I really can’t say this article is my last on being a healthy executive. It’s a lifestyle that I’ve chosen, which I’m always learning valuable lessons along the way to pass on to others. Last week, I talked about how mental health is just as important as physical health. Here, I want to focus on how making small changes in our companies will help employees become healthier, and thus our companies become healthy. As leaders, we need to shift our cultures into those where well-being is placed among the highest priorities. We must shift our thinking from that of using wellness incentives (which have never worked) to one offering healthy choices in our facilities as well as the opportunities for our employees to rest their brains after a mental workout. You all know we need to make the shift not only for our employees but also for our families and ourselves.
With placing it upon the leadership’s shoulders, I want to restate my recommendation to reach out to Rex Miller when you’re ready to discover how you can help your executive team reach their wellness goals, including mental and physical well-being. His book, The Healthy Workplace Nudge, goes into depth about creating healthy workplaces and gives examples of how companies throughout the world already are transforming their spaces and companies into healthy ones.
We all want healthy employees for many reasons, mostly to save money with less healthcare costs but also for fewer mistakes and absences. Even the best minds need rest. So how do we help change behavior? The book dives into much more explanation, but the simplicity of it is in the title, simply ‘nudge’ people toward making the right decisions. Incentive programs don’t work over time. We need to facilitate folks into making the correct choices on their own so these choices become automatic.
What is a nudge? The book explains it as making the right thing easy. I think of it as sort of grocery store marketing where the store places some items that they want to sell quickly at eye level and arms reach but places other items, those on sale or most frequently bought, on the top or bottom shelves where they’re harder to find. In other words, put the bottled water and healthy snacks where employees can easily see and access them. Make the right choices more convenient – maybe just hide the sugary sodas and high-calorie snacks – or get rid of them. Even the small adjustment in making healthy items more easily accessible provides positive reinforcement and gently suggests people shift toward choices that provide a greater benefit to the company and themselves.

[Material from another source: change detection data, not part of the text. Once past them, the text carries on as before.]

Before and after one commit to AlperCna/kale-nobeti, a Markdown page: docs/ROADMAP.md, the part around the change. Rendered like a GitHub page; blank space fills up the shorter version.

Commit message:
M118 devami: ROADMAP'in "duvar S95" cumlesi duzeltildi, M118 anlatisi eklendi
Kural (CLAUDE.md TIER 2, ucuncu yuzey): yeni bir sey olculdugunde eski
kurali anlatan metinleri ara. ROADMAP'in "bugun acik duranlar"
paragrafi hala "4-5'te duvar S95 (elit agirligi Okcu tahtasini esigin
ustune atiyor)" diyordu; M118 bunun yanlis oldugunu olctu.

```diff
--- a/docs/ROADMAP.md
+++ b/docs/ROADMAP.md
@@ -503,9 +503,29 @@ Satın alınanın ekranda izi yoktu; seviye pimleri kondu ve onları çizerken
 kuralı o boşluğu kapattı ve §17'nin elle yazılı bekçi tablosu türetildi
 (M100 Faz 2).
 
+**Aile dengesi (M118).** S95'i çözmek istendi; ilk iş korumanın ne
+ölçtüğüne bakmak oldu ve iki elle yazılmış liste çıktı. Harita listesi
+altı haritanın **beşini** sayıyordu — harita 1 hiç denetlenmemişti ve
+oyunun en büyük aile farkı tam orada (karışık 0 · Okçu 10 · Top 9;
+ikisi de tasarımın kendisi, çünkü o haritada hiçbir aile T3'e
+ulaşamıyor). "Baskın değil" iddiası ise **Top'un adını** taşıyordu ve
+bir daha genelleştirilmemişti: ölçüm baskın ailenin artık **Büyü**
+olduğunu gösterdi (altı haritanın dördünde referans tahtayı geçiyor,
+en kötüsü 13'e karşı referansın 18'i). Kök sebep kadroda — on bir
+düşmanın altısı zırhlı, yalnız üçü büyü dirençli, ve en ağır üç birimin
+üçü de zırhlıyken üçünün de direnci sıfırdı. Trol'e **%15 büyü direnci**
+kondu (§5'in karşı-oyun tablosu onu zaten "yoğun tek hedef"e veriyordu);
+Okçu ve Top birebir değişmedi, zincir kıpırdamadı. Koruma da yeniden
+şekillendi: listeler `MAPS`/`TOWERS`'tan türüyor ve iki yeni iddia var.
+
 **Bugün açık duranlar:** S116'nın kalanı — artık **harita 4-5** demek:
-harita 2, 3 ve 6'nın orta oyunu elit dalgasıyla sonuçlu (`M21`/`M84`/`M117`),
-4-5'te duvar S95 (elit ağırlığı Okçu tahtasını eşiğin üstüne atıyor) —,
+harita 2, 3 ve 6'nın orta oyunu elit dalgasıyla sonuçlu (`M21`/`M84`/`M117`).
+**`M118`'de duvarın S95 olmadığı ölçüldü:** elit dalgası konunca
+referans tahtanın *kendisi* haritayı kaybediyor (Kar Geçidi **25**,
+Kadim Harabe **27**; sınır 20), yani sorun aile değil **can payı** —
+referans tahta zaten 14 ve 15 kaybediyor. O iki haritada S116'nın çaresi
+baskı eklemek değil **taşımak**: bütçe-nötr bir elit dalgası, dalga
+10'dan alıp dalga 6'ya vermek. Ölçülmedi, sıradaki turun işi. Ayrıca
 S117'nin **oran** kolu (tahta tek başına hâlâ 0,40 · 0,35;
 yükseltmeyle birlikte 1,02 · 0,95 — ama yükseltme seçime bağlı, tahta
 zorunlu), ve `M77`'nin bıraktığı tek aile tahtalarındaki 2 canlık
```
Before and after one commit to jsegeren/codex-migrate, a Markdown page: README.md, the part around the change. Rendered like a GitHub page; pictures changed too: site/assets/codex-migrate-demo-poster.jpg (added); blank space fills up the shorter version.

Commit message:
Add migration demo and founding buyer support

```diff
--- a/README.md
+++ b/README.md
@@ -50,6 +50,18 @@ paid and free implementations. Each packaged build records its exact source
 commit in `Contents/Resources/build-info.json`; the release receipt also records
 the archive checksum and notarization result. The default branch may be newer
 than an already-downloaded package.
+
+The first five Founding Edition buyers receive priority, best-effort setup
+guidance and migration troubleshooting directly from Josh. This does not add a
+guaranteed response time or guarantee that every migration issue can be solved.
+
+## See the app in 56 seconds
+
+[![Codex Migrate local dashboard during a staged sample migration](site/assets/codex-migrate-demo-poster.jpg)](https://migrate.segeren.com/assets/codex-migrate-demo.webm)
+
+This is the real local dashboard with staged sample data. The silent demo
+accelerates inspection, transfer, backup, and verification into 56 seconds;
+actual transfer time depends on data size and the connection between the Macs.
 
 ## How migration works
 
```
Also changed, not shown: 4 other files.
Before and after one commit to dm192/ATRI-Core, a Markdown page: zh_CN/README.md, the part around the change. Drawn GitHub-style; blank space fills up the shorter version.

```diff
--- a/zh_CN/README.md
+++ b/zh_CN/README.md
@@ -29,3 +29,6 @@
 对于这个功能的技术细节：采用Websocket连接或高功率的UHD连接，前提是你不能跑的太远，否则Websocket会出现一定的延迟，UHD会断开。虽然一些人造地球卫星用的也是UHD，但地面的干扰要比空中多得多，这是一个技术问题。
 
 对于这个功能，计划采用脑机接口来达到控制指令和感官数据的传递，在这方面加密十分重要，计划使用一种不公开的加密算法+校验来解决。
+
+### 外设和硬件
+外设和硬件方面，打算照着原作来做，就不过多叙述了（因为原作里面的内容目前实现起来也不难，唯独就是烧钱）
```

The culture movement within a company isn’t really as easy as your display of food and drink, but it doesn’t have to be as complicated as you might think. You need to assess your culture, make your ‘shift plan’ to nudge people into making healthy choices, provide space and/or permission for mental recovery and reap the benefits of greater employee health, engagement, retention and savings. I’m sure small changes will bring out the best in your company. Let me know if you contact Rex. I’ll put in a good word for him to work his healthy magic for you too.